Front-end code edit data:
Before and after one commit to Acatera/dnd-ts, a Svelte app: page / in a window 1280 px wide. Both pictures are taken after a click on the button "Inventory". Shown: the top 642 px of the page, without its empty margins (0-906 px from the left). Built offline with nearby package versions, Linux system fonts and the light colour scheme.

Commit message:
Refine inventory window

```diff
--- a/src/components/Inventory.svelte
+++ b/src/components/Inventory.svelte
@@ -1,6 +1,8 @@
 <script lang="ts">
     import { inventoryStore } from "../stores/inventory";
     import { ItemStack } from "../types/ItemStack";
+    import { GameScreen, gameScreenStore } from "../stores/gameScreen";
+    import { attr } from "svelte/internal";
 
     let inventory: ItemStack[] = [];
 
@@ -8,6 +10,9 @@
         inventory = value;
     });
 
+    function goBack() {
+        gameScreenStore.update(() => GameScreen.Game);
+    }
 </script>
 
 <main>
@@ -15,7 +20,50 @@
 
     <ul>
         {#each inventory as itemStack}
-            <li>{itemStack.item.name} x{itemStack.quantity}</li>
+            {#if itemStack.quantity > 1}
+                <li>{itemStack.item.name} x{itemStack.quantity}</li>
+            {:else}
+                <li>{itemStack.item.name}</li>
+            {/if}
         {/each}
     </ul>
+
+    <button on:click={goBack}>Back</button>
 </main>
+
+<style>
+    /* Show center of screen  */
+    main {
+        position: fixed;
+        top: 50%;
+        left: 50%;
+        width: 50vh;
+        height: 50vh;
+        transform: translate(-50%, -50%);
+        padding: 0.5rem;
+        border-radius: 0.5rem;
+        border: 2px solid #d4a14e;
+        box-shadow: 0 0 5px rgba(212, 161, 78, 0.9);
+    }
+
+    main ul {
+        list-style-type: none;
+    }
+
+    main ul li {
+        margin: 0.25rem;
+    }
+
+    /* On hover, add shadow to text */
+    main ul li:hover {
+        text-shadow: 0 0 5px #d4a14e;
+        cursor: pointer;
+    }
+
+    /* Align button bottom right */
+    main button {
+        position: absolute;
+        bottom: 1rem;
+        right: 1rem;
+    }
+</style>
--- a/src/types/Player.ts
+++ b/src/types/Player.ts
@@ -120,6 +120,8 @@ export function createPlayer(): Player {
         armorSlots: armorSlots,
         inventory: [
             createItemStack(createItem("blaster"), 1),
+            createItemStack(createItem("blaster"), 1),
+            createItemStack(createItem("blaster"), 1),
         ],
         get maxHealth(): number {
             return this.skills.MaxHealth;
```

What this task involves:
Look through the entries above and list every line containing "from".

Finished exercise:
Before and after one commit to Acatera/dnd-ts, a Svelte app: page / in a window 1280 px wide. Both pictures are taken after a click on the button "Inventory". Shown: the top 642 px of the page, without its empty margins (0-906 px from the left). Built offline with nearby package versions, Linux system fonts and the light colour scheme.
     import { inventoryStore } from "../stores/inventory";
     import { ItemStack } from "../types/ItemStack";
+    import { GameScreen, gameScreenStore } from "../stores/gameScreen";
+    import { attr } from "svelte/internal";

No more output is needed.